Hardware Installation

We began our installation by clipping the CPU into its interface and applying paste, as described in our How To guide. Next, we moved on to the CPU cooler.

The Xigmatek Gaia uses four long screws above the board to secure a support plate beneath it. The screws are pushed from beneath the board, up through the backplate and motherboard, and then secured with four barrel-shaped nuts. Fiber washers prevent the nuts from making contact with any motherboard circuits.

Two included brackets are then screwed to the bottom of the Gaia heat sink, and the sink drops in place with the protruding ends of the screws fitting holes in the bracket ends. Four more nuts hold the sink and brackets securely against the CPU.

Note that we already installed the memory. This was followed by attaching the motherboard and power supply to the case. Again, both are easy-to-follow steps in the linked How To story.

Lian-Li uses shoulder screws and rubber grommets to mount 3.5” drives on slots in the drive cage. The rubber grommets reduce noise from vibrating drives, while the screw shoulders prevent the grommets from being crushed.

A-Data’s included brackets are threaded at the sides for M3 screws, which are normally used by floppy and optical drives. Most hard drives use larger #6 UNC screws, and Lian-Li’s hard drive attachment hardware is made exclusively to this standard. Yet, because A-Data’s adapter trays are made of soft aluminum, it’s possible to force the larger screw into the smaller hole.

This actually thickens the metal surrounding the hole, making it less likely to strip (as long as it doesn’t crack). Furthermore, traditional #6 case screws have a tapered end that allows them to start in the smaller M3 holes. Rather than drill and tap the holes for the larger screws, we did what someone who didn’t own a #6-32 tap would normally try: we forced the larger screw into the smaller hole using a powered screwdriver. Of course, we didn’t want to risk damage to any of the screws that came with the case, so we used one of the left-over screws from a previous build. After opening up the holes in this manner, we installed the shoulder screws and grommets in each adapter tray.

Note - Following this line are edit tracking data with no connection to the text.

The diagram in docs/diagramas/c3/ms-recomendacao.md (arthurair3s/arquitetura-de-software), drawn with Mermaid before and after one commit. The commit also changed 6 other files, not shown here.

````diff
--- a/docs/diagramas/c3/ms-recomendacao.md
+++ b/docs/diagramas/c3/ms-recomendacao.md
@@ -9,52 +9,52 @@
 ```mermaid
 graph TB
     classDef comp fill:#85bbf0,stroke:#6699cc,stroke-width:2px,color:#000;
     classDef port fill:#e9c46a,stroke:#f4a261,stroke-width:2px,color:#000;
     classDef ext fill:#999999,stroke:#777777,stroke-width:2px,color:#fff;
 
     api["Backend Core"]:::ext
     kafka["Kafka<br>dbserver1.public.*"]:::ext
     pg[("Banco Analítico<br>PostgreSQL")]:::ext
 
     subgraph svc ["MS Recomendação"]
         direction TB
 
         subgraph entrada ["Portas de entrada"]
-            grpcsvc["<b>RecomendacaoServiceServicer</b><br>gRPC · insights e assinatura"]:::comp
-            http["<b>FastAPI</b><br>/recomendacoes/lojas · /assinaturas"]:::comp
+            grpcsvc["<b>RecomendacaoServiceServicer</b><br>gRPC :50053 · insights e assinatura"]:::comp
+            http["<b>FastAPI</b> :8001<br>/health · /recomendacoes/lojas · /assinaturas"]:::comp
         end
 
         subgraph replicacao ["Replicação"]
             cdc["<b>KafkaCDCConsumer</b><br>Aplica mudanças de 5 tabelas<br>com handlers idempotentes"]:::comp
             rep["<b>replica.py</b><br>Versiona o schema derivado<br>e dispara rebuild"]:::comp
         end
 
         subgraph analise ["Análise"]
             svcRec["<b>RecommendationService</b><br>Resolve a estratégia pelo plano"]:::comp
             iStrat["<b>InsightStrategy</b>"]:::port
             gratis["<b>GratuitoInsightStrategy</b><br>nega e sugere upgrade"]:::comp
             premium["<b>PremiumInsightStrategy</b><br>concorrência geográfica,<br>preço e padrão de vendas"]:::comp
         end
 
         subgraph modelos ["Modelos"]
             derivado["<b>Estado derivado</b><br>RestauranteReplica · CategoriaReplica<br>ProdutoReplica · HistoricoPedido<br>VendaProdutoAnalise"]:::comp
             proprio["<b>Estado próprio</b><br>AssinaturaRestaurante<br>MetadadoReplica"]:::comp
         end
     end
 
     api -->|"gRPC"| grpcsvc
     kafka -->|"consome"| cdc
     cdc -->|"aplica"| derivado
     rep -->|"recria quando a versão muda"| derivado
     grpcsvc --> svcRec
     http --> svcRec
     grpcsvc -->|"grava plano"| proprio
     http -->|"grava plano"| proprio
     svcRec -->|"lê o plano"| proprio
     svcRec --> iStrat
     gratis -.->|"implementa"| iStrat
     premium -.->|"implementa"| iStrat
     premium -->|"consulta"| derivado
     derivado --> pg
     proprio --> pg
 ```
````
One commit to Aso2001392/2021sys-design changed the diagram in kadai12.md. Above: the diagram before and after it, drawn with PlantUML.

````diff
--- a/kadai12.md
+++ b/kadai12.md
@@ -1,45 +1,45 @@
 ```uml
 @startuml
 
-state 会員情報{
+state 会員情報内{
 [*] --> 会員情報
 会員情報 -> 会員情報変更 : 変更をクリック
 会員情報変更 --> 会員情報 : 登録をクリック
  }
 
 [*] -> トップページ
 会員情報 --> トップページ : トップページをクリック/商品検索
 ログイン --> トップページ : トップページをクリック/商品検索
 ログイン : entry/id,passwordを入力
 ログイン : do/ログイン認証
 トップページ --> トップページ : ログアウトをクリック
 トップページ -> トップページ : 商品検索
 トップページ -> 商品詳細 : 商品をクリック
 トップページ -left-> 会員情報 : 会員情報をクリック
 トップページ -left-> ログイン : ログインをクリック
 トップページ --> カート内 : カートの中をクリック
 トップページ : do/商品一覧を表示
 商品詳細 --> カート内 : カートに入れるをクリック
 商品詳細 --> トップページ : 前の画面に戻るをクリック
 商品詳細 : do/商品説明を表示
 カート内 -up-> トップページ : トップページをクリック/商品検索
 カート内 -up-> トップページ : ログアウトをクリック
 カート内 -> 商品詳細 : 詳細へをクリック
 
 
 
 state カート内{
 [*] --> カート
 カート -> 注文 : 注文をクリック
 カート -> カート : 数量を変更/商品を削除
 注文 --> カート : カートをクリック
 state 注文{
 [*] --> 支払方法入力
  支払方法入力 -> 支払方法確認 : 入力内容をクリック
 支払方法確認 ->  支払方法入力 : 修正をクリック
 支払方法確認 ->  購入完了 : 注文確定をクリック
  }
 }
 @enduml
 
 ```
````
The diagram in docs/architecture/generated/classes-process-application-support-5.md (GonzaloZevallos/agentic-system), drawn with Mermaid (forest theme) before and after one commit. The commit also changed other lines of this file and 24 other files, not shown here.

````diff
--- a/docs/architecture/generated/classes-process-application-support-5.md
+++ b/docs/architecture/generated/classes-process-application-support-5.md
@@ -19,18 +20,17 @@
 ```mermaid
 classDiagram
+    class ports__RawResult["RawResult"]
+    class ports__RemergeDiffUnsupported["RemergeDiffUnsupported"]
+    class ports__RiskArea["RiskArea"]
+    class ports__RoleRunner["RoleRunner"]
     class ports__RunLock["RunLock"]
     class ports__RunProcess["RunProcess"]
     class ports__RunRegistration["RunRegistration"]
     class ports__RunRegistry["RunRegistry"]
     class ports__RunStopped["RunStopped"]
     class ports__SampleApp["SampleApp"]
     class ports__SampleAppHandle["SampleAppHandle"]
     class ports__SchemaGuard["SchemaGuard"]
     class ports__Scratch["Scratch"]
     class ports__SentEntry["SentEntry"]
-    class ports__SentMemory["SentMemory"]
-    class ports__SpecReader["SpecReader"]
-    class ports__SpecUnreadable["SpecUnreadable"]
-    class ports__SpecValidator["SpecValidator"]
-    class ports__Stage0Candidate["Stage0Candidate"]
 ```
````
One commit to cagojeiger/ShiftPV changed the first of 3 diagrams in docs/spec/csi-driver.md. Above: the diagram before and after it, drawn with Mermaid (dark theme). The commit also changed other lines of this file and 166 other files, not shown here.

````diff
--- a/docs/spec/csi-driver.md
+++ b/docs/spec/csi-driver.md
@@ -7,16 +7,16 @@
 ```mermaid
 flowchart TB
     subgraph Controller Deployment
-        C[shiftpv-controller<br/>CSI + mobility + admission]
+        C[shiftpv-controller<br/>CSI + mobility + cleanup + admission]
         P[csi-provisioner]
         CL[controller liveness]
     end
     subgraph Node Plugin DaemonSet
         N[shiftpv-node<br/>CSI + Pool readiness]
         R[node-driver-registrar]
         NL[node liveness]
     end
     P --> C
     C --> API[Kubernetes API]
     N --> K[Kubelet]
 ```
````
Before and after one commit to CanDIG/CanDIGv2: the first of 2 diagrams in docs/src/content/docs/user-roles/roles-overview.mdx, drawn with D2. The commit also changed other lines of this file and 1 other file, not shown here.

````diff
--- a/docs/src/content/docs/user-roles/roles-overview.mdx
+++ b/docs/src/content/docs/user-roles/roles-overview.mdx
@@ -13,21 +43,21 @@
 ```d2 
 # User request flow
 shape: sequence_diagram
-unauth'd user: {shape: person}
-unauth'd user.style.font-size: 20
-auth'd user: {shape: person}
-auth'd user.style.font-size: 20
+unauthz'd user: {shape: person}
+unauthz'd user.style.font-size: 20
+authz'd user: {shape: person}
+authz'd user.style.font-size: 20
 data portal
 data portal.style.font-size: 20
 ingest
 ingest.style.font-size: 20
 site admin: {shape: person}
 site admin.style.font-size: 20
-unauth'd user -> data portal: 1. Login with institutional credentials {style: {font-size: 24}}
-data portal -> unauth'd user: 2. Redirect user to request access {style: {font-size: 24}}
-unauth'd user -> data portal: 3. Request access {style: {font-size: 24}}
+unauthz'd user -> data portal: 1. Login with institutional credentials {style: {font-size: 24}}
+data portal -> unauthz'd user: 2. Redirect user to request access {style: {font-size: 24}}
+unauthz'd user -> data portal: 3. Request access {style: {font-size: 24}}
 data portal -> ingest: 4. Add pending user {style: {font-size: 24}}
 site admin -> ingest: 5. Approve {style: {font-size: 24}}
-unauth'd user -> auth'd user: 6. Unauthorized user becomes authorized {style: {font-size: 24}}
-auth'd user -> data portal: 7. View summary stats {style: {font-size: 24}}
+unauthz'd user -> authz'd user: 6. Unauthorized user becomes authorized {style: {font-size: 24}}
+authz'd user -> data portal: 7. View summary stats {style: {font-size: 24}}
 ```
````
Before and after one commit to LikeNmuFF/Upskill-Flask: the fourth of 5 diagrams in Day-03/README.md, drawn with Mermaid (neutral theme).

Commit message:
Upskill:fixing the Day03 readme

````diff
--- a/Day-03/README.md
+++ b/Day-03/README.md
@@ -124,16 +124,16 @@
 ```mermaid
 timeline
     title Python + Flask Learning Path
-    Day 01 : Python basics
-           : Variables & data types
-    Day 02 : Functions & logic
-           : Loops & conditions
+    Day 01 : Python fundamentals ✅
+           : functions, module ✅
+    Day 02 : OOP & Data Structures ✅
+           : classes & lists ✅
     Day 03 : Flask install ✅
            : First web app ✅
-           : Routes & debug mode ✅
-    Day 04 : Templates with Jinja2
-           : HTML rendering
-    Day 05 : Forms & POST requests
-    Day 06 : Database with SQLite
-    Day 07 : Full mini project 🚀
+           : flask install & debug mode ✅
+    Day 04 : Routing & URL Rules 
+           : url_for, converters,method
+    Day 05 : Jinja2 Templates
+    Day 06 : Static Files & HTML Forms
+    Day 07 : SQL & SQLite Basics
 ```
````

Lian-Li’s front-panel power LED is wired to an old, AT-style 3-pin connector. Nearly everyone except Asus has switched to an industry standard 9-pin layout with 2-pin spacing, including ASRock. Lifting a tab on the plastic connector released our LED connector’s positive lead, so we could move it to the center position. The excess connector could be trimmed, but we simply let it protrude past the end of our motherboard’s pin header.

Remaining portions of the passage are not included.